■ Your task ■
Scan the entries below for the string "Blue" and copy every line where it turns up.

■ Given records ■
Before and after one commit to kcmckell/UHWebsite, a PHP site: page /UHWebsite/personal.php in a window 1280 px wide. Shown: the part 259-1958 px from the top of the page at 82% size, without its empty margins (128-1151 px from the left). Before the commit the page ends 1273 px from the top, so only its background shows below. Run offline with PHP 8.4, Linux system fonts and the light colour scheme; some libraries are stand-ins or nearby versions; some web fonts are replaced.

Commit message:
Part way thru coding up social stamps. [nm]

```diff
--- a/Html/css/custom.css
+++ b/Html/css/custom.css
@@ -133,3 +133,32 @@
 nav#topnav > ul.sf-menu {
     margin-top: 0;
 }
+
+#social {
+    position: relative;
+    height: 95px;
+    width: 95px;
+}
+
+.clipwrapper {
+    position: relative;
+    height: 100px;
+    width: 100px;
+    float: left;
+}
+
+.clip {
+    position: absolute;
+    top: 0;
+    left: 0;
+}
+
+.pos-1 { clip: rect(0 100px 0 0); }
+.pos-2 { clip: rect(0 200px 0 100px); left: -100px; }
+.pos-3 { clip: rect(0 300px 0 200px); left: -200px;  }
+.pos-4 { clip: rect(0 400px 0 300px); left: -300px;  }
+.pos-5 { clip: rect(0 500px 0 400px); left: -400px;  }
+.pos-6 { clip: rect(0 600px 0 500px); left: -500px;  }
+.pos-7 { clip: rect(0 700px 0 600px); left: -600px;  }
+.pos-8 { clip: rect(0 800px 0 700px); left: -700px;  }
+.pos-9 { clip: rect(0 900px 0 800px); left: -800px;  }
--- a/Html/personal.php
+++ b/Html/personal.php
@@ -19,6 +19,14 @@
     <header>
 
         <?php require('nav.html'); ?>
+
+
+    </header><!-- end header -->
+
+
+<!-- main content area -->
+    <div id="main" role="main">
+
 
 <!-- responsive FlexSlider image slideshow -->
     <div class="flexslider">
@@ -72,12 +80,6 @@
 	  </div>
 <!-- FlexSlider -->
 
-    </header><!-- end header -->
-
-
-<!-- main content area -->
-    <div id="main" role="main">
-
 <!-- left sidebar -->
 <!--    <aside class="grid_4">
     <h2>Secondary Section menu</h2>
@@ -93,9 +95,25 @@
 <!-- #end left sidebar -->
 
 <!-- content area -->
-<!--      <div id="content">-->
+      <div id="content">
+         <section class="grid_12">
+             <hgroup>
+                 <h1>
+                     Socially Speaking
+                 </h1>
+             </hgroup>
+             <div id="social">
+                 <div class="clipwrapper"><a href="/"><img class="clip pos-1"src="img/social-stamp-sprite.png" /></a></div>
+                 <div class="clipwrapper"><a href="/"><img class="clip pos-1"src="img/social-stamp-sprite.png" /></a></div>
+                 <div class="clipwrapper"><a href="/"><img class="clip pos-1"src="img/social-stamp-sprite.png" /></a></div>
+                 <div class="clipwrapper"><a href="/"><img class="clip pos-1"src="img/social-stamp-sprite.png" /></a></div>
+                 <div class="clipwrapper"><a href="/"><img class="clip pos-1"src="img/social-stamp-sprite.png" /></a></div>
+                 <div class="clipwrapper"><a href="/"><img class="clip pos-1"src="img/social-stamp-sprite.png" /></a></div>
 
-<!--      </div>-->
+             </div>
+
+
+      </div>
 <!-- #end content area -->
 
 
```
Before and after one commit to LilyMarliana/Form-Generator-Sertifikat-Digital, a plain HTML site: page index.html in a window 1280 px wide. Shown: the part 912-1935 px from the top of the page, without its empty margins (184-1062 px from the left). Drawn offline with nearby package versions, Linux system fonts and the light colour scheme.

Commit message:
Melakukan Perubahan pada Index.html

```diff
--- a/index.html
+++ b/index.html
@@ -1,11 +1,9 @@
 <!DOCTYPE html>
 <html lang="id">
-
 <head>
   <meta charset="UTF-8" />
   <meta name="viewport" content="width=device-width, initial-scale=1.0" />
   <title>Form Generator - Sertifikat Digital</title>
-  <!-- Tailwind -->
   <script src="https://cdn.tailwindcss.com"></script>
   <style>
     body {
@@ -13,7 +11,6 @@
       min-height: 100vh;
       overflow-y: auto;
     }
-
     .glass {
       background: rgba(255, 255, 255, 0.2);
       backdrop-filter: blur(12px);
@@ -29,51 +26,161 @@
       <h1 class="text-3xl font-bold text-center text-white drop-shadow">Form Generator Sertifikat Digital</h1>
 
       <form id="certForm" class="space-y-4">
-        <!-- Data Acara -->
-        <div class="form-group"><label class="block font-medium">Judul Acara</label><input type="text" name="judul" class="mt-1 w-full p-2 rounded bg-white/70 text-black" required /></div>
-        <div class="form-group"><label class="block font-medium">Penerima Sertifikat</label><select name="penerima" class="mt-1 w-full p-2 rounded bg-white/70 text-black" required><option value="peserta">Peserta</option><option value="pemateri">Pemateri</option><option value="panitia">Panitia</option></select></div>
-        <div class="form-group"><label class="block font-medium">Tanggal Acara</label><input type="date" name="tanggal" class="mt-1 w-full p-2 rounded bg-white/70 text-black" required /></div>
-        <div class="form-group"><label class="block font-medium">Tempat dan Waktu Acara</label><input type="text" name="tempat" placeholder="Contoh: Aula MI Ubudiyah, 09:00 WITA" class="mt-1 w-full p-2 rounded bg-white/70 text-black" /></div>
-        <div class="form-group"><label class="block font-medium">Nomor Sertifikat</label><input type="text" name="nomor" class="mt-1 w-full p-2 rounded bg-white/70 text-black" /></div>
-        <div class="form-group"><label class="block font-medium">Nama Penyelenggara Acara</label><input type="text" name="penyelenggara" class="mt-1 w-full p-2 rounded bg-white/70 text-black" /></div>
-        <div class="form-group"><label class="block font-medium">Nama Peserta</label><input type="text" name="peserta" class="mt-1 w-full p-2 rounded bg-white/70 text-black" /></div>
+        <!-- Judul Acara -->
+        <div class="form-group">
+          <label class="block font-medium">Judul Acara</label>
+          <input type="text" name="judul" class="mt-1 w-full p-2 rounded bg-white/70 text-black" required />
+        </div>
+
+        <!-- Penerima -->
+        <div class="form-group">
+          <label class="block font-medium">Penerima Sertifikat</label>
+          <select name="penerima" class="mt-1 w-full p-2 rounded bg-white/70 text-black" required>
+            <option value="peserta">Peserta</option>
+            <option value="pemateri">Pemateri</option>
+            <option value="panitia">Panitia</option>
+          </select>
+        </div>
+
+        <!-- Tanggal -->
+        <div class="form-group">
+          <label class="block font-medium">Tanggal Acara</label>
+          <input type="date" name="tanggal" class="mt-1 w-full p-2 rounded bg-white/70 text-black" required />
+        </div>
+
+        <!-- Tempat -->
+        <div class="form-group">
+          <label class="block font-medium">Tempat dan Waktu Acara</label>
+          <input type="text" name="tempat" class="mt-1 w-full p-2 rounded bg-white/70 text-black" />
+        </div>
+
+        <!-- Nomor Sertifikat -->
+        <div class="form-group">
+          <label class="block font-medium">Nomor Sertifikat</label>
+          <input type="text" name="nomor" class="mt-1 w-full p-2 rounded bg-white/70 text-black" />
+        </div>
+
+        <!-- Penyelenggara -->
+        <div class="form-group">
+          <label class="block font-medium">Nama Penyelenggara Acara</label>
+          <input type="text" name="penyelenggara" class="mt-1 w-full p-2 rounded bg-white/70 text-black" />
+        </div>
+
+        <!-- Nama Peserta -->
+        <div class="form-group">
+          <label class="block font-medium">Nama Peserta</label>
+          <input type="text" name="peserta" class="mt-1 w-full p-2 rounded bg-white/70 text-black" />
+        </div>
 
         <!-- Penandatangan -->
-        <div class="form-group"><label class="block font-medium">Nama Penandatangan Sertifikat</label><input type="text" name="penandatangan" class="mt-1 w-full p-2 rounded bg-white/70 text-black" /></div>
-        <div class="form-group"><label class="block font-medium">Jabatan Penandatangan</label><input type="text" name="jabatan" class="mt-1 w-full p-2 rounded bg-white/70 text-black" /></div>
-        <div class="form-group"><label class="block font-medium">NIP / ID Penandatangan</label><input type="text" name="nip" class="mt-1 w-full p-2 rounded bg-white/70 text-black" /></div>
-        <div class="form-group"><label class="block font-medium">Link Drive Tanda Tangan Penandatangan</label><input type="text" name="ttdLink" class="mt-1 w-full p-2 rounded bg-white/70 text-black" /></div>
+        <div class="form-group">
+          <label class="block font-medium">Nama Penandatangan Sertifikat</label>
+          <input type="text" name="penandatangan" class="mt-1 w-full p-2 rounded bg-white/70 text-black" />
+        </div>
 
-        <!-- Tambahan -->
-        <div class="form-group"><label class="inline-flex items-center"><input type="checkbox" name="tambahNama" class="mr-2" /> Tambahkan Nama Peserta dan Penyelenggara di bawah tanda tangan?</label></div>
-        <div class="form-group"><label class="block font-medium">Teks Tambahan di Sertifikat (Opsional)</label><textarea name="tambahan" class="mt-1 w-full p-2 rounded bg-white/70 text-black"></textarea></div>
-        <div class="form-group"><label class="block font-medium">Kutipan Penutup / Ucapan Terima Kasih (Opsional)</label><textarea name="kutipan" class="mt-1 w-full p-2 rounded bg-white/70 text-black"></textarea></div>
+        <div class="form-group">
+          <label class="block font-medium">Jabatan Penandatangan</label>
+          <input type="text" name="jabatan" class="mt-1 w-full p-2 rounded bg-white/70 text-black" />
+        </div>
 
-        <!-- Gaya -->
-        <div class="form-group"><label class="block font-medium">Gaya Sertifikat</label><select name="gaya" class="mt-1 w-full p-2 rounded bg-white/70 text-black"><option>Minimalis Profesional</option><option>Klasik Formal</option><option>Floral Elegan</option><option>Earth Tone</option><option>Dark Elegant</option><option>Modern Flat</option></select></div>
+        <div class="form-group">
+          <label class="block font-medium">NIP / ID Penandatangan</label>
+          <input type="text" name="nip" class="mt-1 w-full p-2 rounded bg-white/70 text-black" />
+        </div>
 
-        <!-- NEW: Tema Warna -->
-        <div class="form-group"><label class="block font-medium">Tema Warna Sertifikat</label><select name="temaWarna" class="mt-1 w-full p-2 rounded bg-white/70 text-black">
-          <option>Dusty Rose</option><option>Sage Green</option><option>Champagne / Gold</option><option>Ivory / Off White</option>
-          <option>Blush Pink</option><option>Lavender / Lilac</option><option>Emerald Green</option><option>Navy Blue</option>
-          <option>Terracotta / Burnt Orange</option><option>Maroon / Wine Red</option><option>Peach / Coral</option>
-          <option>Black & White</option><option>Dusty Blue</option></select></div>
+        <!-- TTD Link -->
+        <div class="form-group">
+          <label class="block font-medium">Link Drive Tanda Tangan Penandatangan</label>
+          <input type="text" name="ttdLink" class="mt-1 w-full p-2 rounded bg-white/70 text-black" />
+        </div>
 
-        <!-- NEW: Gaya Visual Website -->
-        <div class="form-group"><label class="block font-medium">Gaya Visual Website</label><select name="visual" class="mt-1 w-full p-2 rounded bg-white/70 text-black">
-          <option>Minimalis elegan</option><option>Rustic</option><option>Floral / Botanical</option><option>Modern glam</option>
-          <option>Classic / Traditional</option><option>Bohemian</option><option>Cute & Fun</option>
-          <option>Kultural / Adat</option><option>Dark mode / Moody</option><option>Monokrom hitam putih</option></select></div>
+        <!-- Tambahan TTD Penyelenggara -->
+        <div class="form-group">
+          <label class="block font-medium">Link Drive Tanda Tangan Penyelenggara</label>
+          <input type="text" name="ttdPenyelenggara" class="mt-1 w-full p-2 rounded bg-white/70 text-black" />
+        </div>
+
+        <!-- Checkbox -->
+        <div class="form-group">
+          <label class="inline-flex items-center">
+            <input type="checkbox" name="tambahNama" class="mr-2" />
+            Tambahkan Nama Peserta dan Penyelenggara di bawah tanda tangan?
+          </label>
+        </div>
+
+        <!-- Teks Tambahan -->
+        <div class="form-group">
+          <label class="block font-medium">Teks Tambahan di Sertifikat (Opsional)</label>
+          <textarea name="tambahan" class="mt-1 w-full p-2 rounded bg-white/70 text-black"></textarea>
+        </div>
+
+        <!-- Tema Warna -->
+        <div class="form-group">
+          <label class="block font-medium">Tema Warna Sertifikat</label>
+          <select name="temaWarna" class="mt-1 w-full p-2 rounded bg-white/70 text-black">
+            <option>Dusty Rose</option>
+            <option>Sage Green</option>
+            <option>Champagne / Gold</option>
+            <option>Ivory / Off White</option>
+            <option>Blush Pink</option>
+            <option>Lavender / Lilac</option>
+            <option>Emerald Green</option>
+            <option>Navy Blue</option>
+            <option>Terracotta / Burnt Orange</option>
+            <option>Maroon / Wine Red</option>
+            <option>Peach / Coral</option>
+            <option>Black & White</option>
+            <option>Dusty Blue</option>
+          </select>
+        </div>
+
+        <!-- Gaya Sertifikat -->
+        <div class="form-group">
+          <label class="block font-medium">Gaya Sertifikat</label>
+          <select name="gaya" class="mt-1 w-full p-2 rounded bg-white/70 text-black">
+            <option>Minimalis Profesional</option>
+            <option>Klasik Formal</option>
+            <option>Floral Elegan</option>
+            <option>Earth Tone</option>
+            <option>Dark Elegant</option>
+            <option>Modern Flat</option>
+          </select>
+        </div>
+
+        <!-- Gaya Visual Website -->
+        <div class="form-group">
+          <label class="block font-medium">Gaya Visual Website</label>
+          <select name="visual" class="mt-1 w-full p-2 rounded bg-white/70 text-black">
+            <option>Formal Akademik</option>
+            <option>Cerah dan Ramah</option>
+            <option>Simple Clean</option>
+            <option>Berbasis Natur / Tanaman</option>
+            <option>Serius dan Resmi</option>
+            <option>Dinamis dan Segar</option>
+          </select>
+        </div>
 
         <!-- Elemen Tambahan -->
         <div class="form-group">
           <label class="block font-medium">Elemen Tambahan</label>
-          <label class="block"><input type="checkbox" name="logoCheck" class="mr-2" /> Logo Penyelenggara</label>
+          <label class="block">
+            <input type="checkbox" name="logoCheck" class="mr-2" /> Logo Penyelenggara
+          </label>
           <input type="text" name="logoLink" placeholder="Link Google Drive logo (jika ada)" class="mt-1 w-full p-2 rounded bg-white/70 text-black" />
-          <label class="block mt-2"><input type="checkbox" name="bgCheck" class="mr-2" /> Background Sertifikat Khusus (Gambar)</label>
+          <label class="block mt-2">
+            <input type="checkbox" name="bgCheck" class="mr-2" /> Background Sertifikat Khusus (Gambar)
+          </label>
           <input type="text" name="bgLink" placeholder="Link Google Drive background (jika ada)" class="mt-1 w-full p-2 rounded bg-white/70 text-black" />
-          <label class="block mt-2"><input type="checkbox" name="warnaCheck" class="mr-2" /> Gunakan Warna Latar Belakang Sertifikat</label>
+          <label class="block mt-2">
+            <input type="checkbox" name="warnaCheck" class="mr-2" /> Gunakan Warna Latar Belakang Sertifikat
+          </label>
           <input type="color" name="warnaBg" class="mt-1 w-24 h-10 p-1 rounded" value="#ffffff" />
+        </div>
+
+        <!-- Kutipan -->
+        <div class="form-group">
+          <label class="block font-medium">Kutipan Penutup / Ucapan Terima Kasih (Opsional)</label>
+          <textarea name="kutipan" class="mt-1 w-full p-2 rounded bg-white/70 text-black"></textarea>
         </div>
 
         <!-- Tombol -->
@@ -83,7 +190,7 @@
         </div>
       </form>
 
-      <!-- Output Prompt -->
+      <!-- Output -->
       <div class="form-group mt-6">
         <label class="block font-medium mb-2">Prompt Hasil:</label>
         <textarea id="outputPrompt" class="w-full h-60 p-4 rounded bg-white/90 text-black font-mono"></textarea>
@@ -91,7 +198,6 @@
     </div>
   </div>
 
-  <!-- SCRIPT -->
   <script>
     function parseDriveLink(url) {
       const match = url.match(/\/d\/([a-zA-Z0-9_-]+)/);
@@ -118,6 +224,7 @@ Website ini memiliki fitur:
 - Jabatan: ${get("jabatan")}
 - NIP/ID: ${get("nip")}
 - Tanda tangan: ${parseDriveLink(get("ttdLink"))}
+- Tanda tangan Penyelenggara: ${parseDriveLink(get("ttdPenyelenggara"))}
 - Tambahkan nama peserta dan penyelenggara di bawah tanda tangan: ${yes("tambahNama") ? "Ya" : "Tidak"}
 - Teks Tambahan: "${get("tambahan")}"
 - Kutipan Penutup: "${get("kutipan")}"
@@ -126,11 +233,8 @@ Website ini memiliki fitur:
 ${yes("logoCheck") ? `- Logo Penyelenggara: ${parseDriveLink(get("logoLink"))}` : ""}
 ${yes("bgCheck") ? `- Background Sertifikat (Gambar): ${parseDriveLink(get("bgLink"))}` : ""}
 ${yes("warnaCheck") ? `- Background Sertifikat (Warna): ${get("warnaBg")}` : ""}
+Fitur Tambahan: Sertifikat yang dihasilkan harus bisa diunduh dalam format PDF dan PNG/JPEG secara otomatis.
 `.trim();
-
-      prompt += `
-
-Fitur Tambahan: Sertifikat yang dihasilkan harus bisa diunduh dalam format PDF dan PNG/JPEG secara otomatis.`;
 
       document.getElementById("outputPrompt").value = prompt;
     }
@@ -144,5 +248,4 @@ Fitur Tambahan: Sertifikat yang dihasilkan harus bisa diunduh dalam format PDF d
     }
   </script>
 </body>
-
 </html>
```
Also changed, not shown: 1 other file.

■ Solved exercise ■
-          <option>Blush Pink</option><option>Lavender / Lilac</option><option>Emerald Green</option><option>Navy Blue</option>
-          <option>Black & White</option><option>Dusty Blue</option></select></div>
+            <option>Navy Blue</option>
+            <option>Dusty Blue</option>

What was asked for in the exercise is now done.